either did not know, or could not reveal, details of the TPP
talks or the latest draft of the treaty. But, as AIPLA
President Sharon Israel of Mayer Brown said, it is a "high
priority" for the Obama Administration and "the end [of
negotiations] may be in sight".
The 12 participating countries include Canada, Chile, Mexico,
Peru and the United States and, as moderator Alfredo Montener
of Sargent & Krahn said, once signed the TPP will "have a
definite impact throughout the region".
The IP chapter is thought to be one of the longer, more
complex and more controversial ones, and is expected to cover
issues as diverse as the Madrid Protocol, regulatory data
protection, plant patents and cable broadcasting. Despite the
concerns that many people have, Miguel Angel Márgain of
Mexico’s IMPI predicted it would strengthen
signatory states, harmonise protection and boost investment.
"IP is not a hurdle," he said.

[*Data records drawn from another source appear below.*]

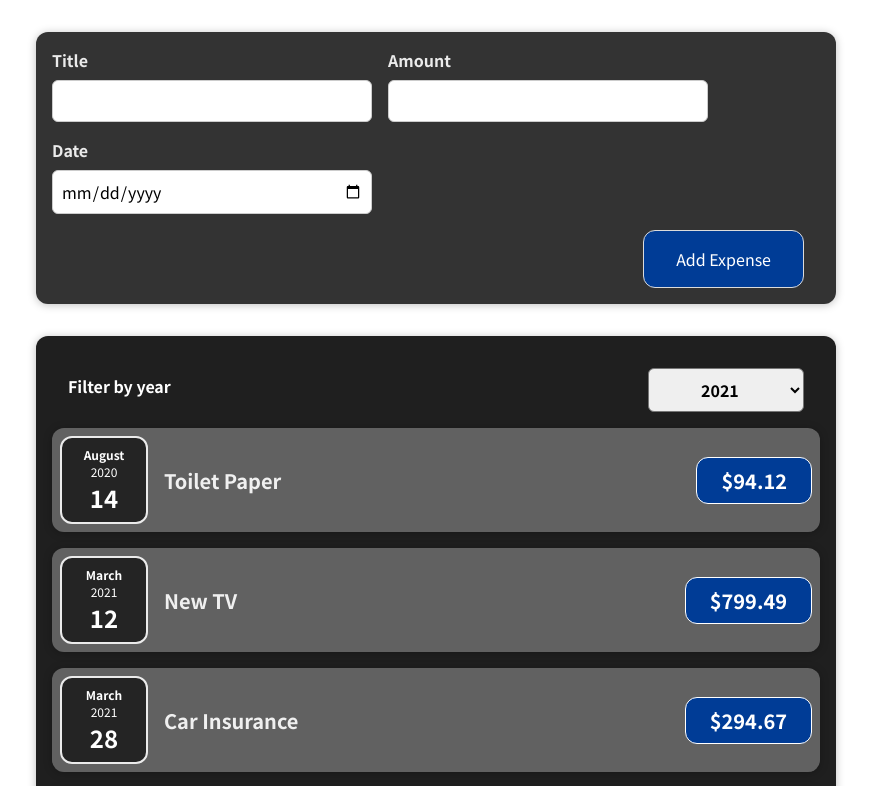
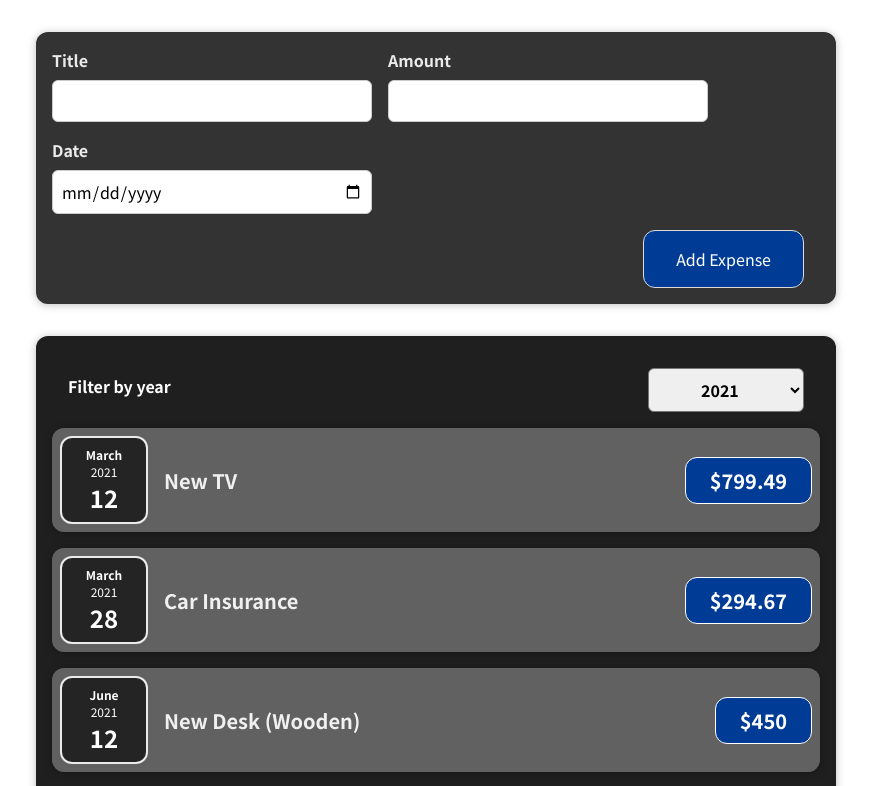
Before and after one commit to KMihajlo/Expense-Tracker-App, a React (Create React App) app: page / in a window 1280 px wide. Shown: the top 786 px of the page, without its empty margins (204-1075 px from the left). Built offline with nearby package versions, Linux system fonts and the light colour scheme.

Commit message:
Finished the filter implementation

```diff
--- a/src/components/Expenses/Expenses.jsx
+++ b/src/components/Expenses/Expenses.jsx
@@ -12,12 +12,17 @@ const Expenses = (props) => {
     console.log(year);
   };
 
+  const filteredExpenses = props.items.filter((expense) => {
+    return expense.date.getFullYear().toString() === year;
+  });
+
   return (
     <div>
       <Card className="expenses">
         <ExpenseFilter selected={year} onFilter={filterHandler} />
-        {props.items.map((expense) => (
+        {filteredExpenses.map((expense) => (
           <ExpenseItem
+            key={expense.id}
             title={expense.title}
             amount={expense.amount}
             date={expense.date}
@@ -28,4 +33,13 @@ const Expenses = (props) => {
   );
 };
 
+// return (
+//   <ExpenseItem
+//   key={expense.id}
+//   title={expense.title}
+//   amount={expense.amount}
+//   date={expense.date}
+// />
+// )
+
 export default Expenses;
```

Lively and well-illustrated presentations from Doris Long of
the John Marshall Law School and Ray Meloni of
Peru’s INDECOPI highlighted the value and
questions that arise over traditional knowledge and cultural
expressions. Long provided some interesting examples from the
US and Canada, and called for greater harmonisation of
Meloni mentioned the important economic role that
handicrafts play in Peru, where SMEs account for 80% of GDP,
and 73% of "craftsmen" are in fact women. "IP adds value and
helps to improve the quality of life," he said, but added that
existing rights such as trade marks and collective marks are
too expensive and complicated for many people. Good news is
coming though: INDECOPI will now register trade marks within
two months if there is no opposition, and is planning to launch
an electronic gazette.
Trade mark tricks
A strong clearance system; enforcing and preserving rights;
consistency (see picture) and creating brand awareness: these
are the four steps to building a strong brand, according to
Sergio Barragán of Pepsico, one of three industry
speakers on a panel looking at successful trade marks today.
Trade mark counsel have a vital role to play in all four
aspects, he added.
Philippe Claude of Nestlé provided a complementary
perspective, explaining the revival and revitalisation of the
Skinny Cow brand in the United States, while Caito Maia of
Chilli Beans gave a presentation featuring Barbie, tattoos,
rock music, TV reality shows, naked models and Lenny Kravitz
(you needed to be there). If you don’t know the
company he founded, which primarily makes sunglasses, you soon
will: it is already the market leader in Brazil, with a 22%
market share, and plans to have 1,200 stores worldwide within a
Making your voice heard in court
Speaking yesterday, Arturo Jose Ancona of
Mexico’s Attorney General’s office
mentioned that Mexico is following other countries in the
region by moving to a more inquisitorial court system.
Anecdotal evidence from Mexican practitioners confirms that
oral hearings are becoming more common in IP litigation, which
has historically been more paper-based. We hope to bring more
news on how this trend is developing, at what it means for
parties in IP disputes, soon.
Back to the future
Last night’s reception, held at the Indianilla
Station, had an 1980s theme, though it must be said that some
attendees seemed to have a better memory of music and fashion
from that decade than others.
As you might expect, with free-flowing tequila and a large,
lively band, the networking and dancing went on well into the
night (4 am, according to some reports).
The event was hosted by a number of Mexican law firms, and
it was striking to see the logos of rival firms all displayed
alongside each other at the venue. After last
night’s truce, expect professional competition for
clients and cases to resume today.